A FCN is a registered nurse with an active license in the state he/she has or has had a practice, who has taken the Foundations for Faith Community Nurse training to promote and practice Health Ministry. Whereas most health disciplines are trained in our aspect of medical care, FCNs are trained to nurture the whole person — body, mind and spirit. FCNs work in partnership with pastors, churches, hospitals, social service agencies, and the community. FCNs focus on prevention, wholeness, and wellness. In many communities of faith, the FCN is the Health Ministry team leader.
Roles of a Parish/Faith Community Nurse

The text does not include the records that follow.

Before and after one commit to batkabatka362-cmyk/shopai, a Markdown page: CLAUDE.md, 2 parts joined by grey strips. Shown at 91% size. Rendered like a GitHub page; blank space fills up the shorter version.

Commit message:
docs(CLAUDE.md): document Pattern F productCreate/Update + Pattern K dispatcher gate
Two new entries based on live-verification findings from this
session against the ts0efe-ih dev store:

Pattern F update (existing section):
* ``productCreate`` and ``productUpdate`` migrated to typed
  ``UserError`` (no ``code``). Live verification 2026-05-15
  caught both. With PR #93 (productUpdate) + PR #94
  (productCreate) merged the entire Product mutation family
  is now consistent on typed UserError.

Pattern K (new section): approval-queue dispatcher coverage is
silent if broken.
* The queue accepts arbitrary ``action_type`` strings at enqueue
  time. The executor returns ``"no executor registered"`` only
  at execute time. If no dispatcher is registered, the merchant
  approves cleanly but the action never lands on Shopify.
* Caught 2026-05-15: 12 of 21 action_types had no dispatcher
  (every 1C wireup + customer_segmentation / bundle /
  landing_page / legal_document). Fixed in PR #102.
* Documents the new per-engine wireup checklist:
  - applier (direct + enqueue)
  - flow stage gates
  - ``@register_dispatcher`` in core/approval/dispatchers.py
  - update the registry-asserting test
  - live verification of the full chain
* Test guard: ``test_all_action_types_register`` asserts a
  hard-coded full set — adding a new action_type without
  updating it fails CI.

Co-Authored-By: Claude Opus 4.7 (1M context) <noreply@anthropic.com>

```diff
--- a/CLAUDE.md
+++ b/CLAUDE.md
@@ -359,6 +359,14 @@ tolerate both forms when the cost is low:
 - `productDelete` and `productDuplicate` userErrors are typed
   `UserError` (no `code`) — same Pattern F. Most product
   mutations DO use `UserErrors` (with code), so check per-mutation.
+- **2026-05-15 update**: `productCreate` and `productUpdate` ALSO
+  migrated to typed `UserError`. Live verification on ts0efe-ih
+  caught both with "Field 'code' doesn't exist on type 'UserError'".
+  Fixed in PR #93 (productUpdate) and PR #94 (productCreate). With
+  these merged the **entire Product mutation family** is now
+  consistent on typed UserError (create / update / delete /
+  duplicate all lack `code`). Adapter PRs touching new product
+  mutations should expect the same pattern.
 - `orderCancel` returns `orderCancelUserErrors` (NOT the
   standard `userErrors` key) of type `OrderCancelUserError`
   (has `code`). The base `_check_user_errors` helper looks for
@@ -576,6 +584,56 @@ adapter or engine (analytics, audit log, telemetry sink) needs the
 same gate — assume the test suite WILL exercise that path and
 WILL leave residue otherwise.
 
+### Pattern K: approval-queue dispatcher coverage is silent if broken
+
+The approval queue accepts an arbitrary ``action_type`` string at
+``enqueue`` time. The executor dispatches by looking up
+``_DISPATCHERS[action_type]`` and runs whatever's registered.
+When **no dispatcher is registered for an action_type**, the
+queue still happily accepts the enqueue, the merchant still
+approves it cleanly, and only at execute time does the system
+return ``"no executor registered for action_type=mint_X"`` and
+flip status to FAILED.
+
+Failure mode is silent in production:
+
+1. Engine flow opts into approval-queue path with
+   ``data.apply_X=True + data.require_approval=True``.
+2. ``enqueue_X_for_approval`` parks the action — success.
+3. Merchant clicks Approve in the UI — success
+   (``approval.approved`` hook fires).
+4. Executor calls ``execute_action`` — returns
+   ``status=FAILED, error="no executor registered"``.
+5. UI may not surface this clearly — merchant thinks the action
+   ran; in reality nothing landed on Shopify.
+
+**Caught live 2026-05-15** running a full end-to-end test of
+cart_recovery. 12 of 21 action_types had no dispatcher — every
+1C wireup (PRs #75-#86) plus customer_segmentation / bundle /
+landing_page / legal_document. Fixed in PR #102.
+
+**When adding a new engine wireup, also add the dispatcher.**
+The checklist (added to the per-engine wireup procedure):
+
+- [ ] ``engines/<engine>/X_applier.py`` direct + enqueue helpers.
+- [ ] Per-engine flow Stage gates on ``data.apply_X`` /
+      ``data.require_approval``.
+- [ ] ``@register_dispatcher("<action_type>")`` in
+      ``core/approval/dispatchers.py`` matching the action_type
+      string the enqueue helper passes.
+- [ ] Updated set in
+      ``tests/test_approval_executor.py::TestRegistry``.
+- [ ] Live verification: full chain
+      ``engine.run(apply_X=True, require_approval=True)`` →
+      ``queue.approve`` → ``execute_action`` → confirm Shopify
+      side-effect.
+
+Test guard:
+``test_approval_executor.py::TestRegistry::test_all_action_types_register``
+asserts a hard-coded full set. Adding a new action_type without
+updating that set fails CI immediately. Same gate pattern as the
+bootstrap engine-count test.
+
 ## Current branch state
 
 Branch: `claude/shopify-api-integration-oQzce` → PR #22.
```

Parish Nurse is an Integrator of Faith and Health, reminding people to care for the body, mind, and spirit. The parish nurse fills many roles within a faith community. These roles may include:
Health Educator, providing programs in all formats from one-on-one to group seminars, encouraging the understanding of the connection between faith and well-being and the needs of the community at large. Educational programs may include all aspects of physical, mental, and spiritual health.
Coordinator of care, enlisting, training, and assisting volunteers within the faith community to support members with their health and wellness needs.
Resource person, assisting members in identifying and securing appropriate and available resources that address health and spiritual needs across the health care continuum.
Health advocate and counselor, aiding members in the understanding of health concerns and helping mem-bers access appropriate health care within the community. In this role, the parish nurse may assist members with life transforming issues.
Member of the pastoral team, collaborating with the spiritual leaders to provide faith education and worship offerings, comfort and support to members in need, and visitation to members in their homes or in various health care settings.